§ **Work to complete**:
Quote every line of the data below as it stands, omitting pictures.

** Given entries follows **

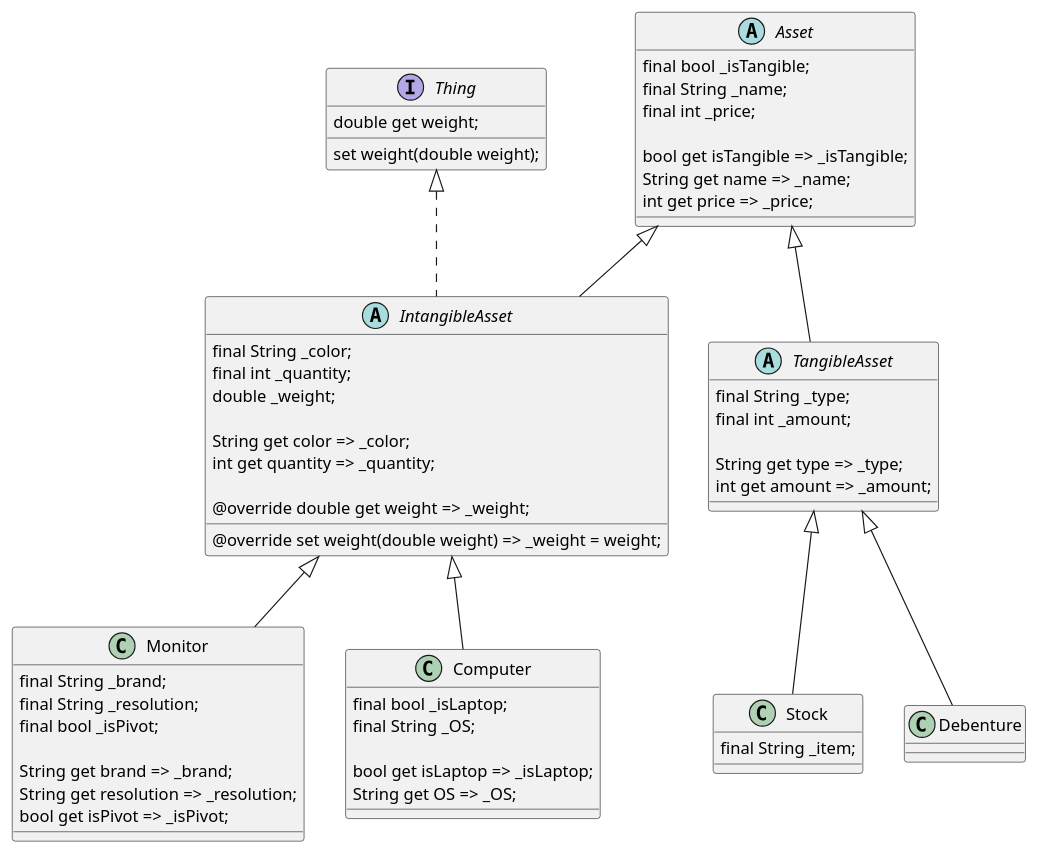
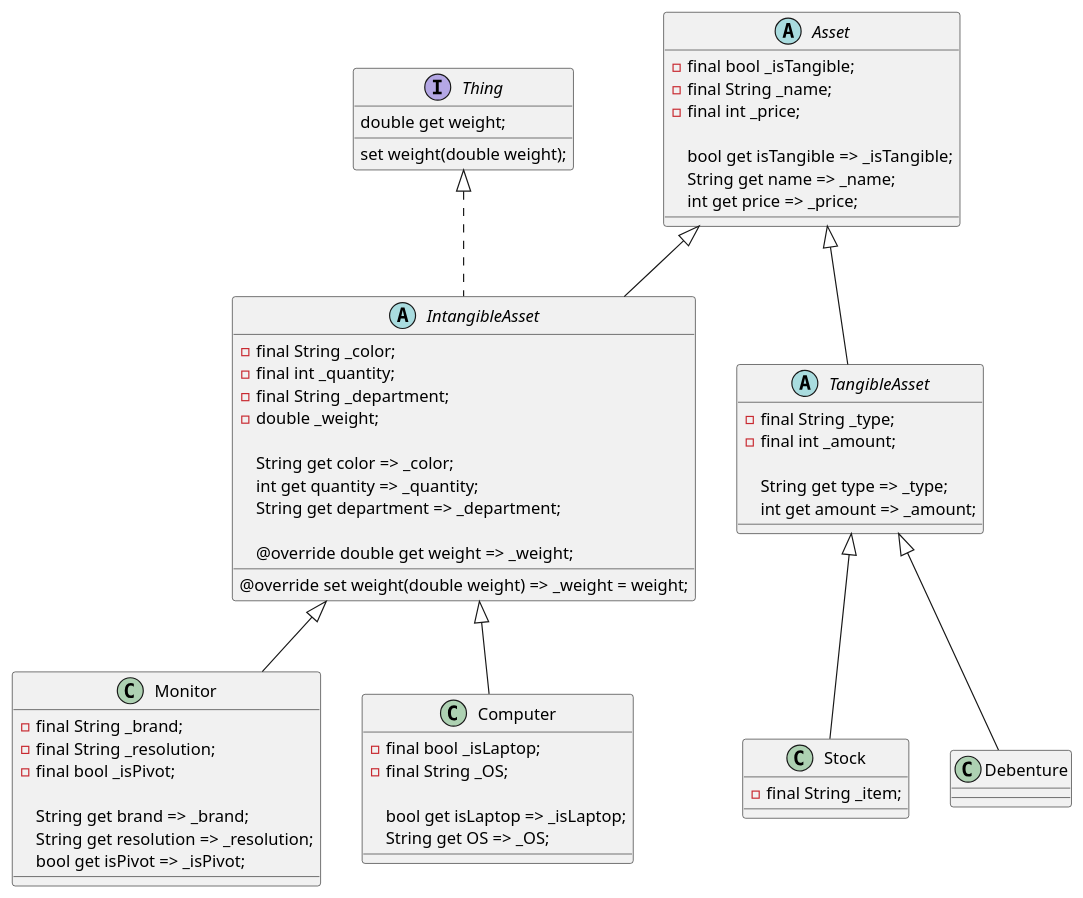
One commit to orm-camp-flutter-2ki/learn_dart_together changed the diagram in lib/24_03_13/asset_uml.puml. Above: the diagram before and after it, drawn with PlantUML.

Commit message:
docs: UML 수정

```diff
--- a/lib/24_03_13/asset_uml.puml
+++ b/lib/24_03_13/asset_uml.puml
@@ -1,63 +1,65 @@
 @startuml
 abstract class Asset {
-  final bool _isTangible;
-  final String _name;
-  final int _price;
+  -final bool _isTangible;
+  -final String _name;
+  -final int _price;
 
   bool get isTangible => _isTangible;
   String get name => _name;
   int get price => _price;
 }
 
 interface Thing {
   double get weight;
   set weight(double weight);
 }
 
 abstract class IntangibleAsset extends Asset implements Thing {
-  final String _color;
-  final int _quantity;
-  double _weight;
+  -final String _color;
+  -final int _quantity;
+  -final String _department;
+  -double _weight;
 
   String get color => _color;
   int get quantity => _quantity;
+  String get department => _department;
 
   @override double get weight => _weight;
   @override set weight(double weight) => _weight = weight;
 }
 
 class Monitor extends IntangibleAsset {
-  final String _brand;
-  final String _resolution;
-  final bool _isPivot;
+  -final String _brand;
+  -final String _resolution;
+  -final bool _isPivot;
 
   String get brand => _brand;
   String get resolution => _resolution;
   bool get isPivot => _isPivot;
 }
 
 class Computer extends IntangibleAsset {
-  final bool _isLaptop;
-  final String _OS;
+  -final bool _isLaptop;
+  -final String _OS;
 
   bool get isLaptop => _isLaptop;
   String get OS => _OS;
 }
 
 abstract class TangibleAsset extends Asset {
-  final String _type;
-  final int _amount;
+  -final String _type;
+  -final int _amount;
 
   String get type => _type;
   int get amount => _amount;
 }
 
 class Stock extends TangibleAsset {
-  final String _item;
+  -final String _item;
 }
 
 class Debenture extends TangibleAsset {
 
 }
 
 @enduml
```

** End of Given entries **

§ **Task solution**:
One commit to orm-camp-flutter-2ki/learn_dart_together changed the diagram in lib/24_03_13/asset_uml.puml. Above: the diagram before and after it, drawn with PlantUML.

Commit message:
docs: UML 수정

```diff
--- a/lib/24_03_13/asset_uml.puml
+++ b/lib/24_03_13/asset_uml.puml
@@ -1,63 +1,65 @@
 @startuml
 abstract class Asset {
-  final bool _isTangible;
-  final String _name;
-  final int _price;
+  -final bool _isTangible;
+  -final String _name;
+  -final int _price;
 
   bool get isTangible => _isTangible;
   String get name => _name;
   int get price => _price;
 }
 
 interface Thing {
   double get weight;
   set weight(double weight);
 }
 
 abstract class IntangibleAsset extends Asset implements Thing {
-  final String _color;
-  final int _quantity;
-  double _weight;
+  -final String _color;
+  -final int _quantity;
+  -final String _department;
+  -double _weight;
 
   String get color => _color;
   int get quantity => _quantity;
+  String get department => _department;
 
   @override double get weight => _weight;
   @override set weight(double weight) => _weight = weight;
 }
 
 class Monitor extends IntangibleAsset {
-  final String _brand;
-  final String _resolution;
-  final bool _isPivot;
+  -final String _brand;
+  -final String _resolution;
+  -final bool _isPivot;
 
   String get brand => _brand;
   String get resolution => _resolution;
   bool get isPivot => _isPivot;
 }
 
 class Computer extends IntangibleAsset {
-  final bool _isLaptop;
-  final String _OS;
+  -final bool _isLaptop;
+  -final String _OS;
 
   bool get isLaptop => _isLaptop;
   String get OS => _OS;
 }
 
 abstract class TangibleAsset extends Asset {
-  final String _type;
-  final int _amount;
+  -final String _type;
+  -final int _amount;
 
   String get type => _type;
   int get amount => _amount;
 }
 
 class Stock extends TangibleAsset {
-  final String _item;
+  -final String _item;
 }
 
 class Debenture extends TangibleAsset {
 
 }
 
 @enduml
```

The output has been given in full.